Exercise aim - Each line of the entries below that holds "target" is needed, copied in full.

[Data entries]
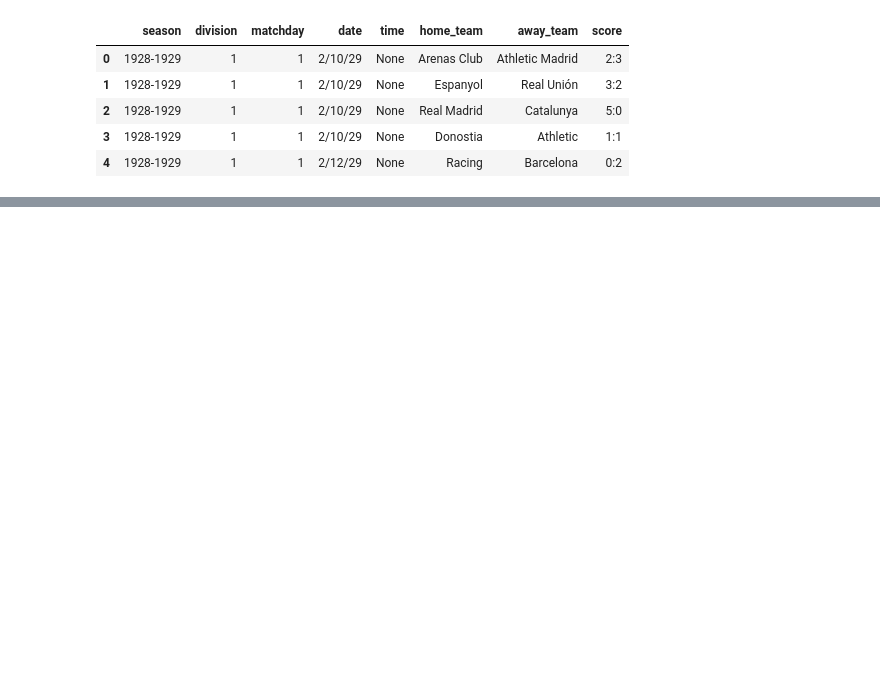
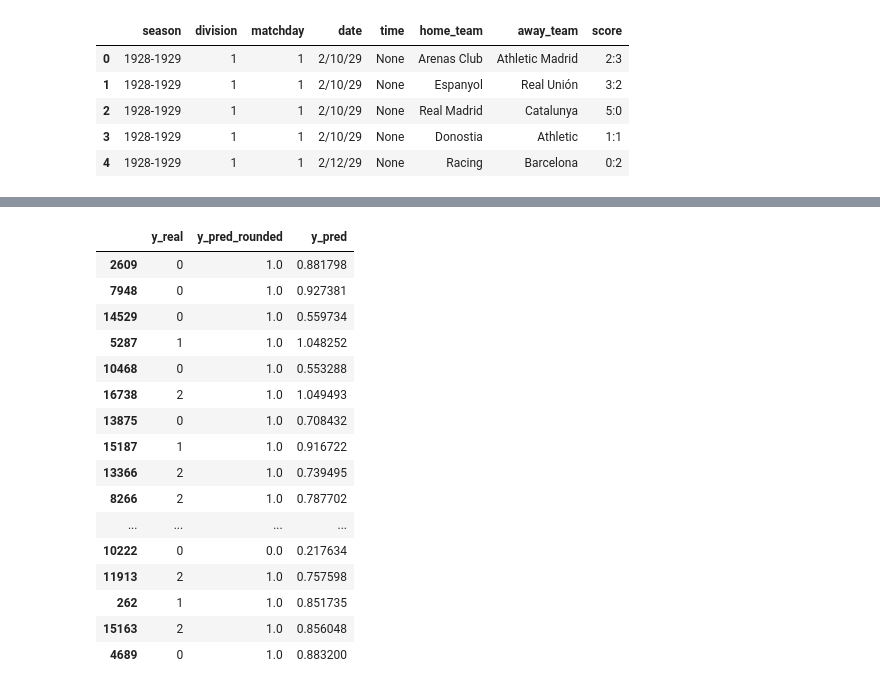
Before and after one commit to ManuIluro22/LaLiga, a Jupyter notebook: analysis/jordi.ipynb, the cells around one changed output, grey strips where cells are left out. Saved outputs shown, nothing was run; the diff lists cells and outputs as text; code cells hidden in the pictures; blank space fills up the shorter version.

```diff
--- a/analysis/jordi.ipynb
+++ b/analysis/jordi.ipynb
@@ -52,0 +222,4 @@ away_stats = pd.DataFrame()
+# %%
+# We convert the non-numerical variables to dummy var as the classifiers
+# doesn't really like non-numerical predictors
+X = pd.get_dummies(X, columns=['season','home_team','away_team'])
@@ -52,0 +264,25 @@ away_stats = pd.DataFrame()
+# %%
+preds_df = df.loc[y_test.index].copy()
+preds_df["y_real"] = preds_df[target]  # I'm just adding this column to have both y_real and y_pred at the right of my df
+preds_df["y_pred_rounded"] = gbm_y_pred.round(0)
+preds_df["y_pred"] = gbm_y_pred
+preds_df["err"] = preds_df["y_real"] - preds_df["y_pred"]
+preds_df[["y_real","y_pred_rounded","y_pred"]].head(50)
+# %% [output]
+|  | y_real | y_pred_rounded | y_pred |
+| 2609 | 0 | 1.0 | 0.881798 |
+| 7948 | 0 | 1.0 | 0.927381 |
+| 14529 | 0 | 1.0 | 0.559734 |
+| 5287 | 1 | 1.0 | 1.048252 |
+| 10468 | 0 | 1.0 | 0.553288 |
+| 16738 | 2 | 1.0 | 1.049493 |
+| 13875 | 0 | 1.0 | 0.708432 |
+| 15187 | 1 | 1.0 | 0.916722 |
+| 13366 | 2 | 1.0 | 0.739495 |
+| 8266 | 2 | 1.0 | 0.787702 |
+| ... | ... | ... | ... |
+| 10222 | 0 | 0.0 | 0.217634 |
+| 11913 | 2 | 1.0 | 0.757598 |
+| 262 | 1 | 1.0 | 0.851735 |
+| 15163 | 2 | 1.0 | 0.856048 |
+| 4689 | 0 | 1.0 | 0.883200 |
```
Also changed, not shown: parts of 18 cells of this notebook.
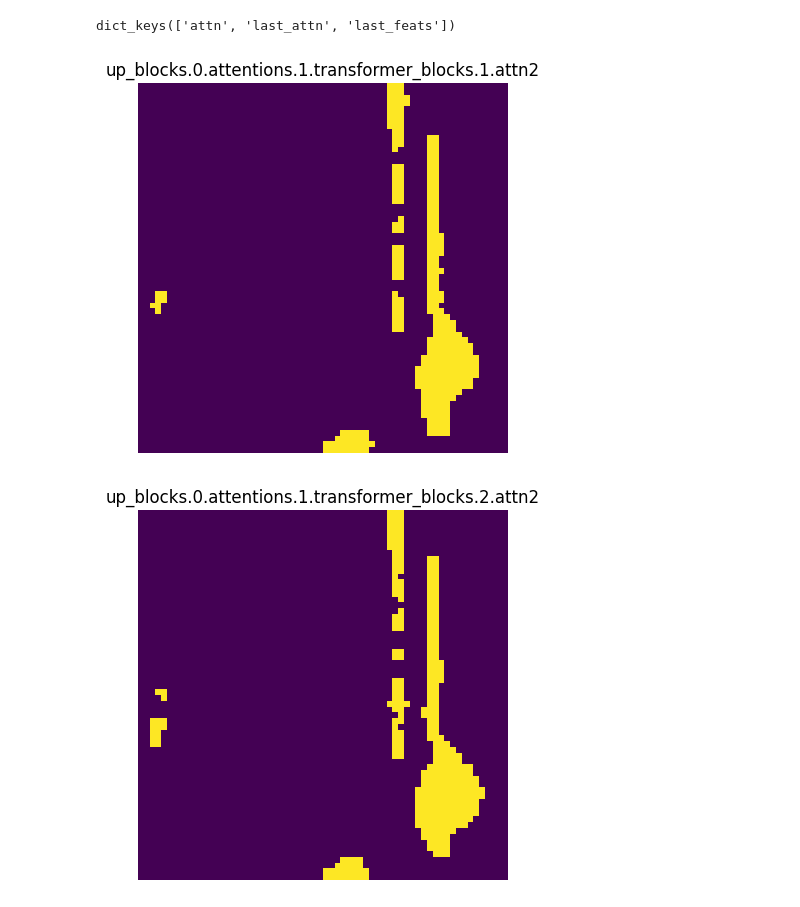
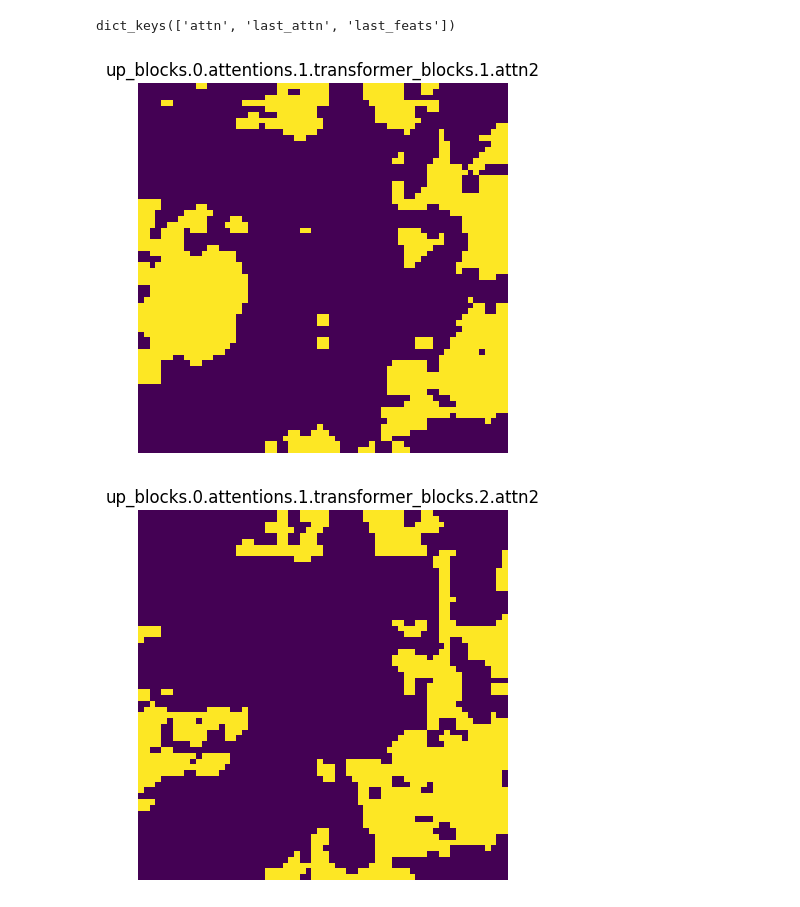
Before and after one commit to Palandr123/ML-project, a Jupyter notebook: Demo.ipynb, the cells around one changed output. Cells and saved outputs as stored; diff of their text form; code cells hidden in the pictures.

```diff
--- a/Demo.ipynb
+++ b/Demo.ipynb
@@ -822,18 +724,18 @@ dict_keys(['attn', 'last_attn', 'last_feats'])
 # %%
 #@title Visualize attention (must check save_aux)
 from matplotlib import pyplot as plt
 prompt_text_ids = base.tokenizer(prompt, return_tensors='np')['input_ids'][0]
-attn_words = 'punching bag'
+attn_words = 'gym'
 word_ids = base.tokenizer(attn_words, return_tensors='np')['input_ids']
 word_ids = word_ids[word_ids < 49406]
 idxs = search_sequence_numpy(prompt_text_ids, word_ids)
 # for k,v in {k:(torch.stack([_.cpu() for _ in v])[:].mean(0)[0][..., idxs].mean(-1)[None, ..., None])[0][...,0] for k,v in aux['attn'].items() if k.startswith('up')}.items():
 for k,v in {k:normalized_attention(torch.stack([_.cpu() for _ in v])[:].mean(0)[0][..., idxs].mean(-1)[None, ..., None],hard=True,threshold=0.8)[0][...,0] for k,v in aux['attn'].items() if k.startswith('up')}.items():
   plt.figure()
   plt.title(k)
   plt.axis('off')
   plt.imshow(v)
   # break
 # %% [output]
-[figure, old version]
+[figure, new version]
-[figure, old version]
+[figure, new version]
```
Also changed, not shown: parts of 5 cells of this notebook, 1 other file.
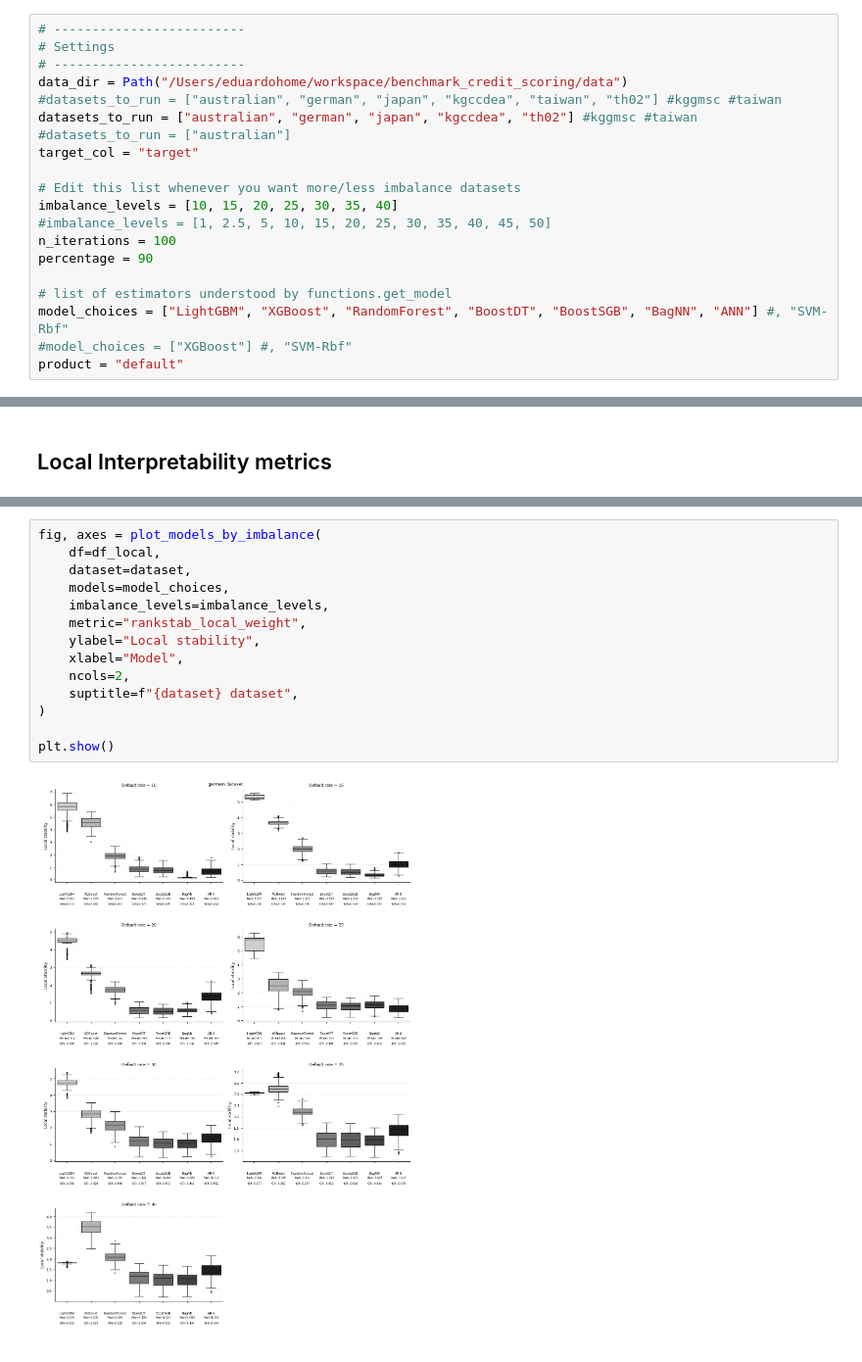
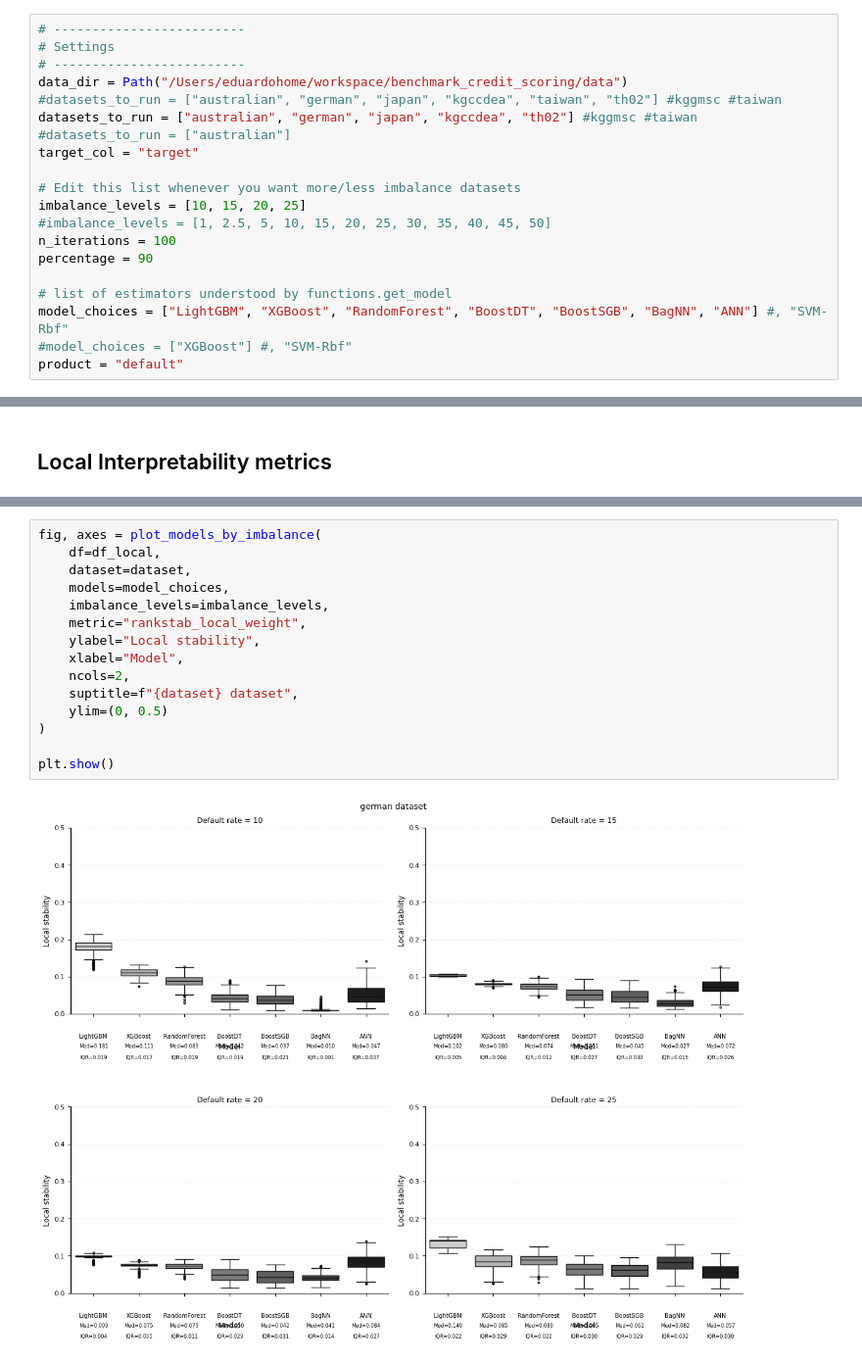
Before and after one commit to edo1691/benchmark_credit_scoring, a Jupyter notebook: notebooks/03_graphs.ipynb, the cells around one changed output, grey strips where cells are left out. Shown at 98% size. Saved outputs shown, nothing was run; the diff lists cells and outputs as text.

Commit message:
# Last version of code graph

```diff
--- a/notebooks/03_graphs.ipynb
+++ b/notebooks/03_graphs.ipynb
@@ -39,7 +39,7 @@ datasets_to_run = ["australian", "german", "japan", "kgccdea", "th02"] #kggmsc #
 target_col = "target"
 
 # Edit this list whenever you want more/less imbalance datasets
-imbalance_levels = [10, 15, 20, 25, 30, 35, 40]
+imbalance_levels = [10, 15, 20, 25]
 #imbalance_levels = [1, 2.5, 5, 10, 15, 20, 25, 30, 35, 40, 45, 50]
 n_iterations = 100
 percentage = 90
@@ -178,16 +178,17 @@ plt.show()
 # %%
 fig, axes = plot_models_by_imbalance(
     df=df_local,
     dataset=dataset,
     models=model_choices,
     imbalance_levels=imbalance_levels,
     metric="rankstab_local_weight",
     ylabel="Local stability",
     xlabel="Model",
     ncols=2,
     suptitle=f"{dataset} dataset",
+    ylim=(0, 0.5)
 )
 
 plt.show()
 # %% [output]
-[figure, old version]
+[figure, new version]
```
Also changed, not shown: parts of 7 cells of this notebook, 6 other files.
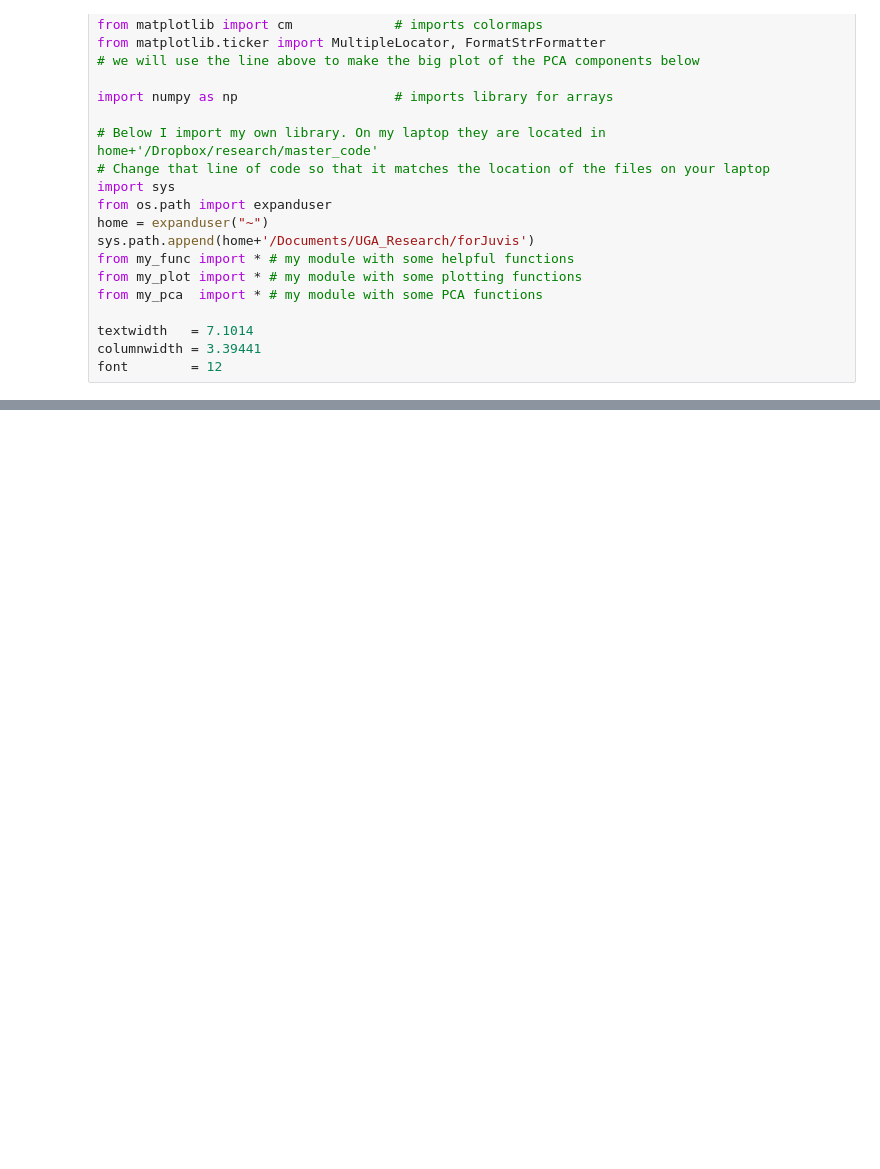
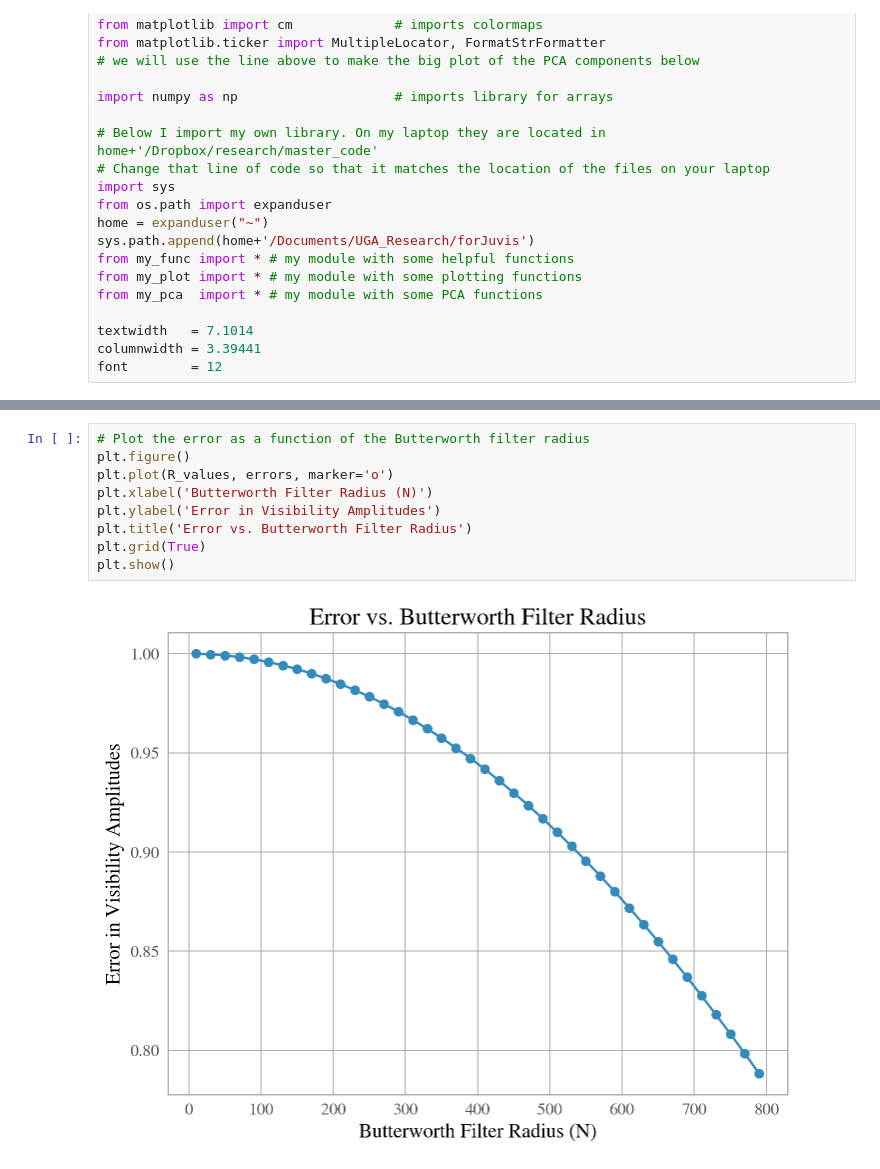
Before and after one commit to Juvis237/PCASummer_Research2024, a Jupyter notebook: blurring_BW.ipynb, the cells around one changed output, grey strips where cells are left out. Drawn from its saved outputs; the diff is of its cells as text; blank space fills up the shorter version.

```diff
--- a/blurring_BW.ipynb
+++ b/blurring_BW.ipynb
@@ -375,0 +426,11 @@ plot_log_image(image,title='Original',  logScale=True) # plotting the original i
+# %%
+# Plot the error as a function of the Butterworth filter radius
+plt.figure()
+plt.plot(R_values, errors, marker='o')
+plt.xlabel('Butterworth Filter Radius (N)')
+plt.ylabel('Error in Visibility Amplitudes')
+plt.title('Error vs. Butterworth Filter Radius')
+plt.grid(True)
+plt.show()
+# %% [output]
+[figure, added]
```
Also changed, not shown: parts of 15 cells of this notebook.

Result of this exercise -
+preds_df["y_real"] = preds_df[target]  # I'm just adding this column to have both y_real and y_pred at the right of my df
 target_col = "target"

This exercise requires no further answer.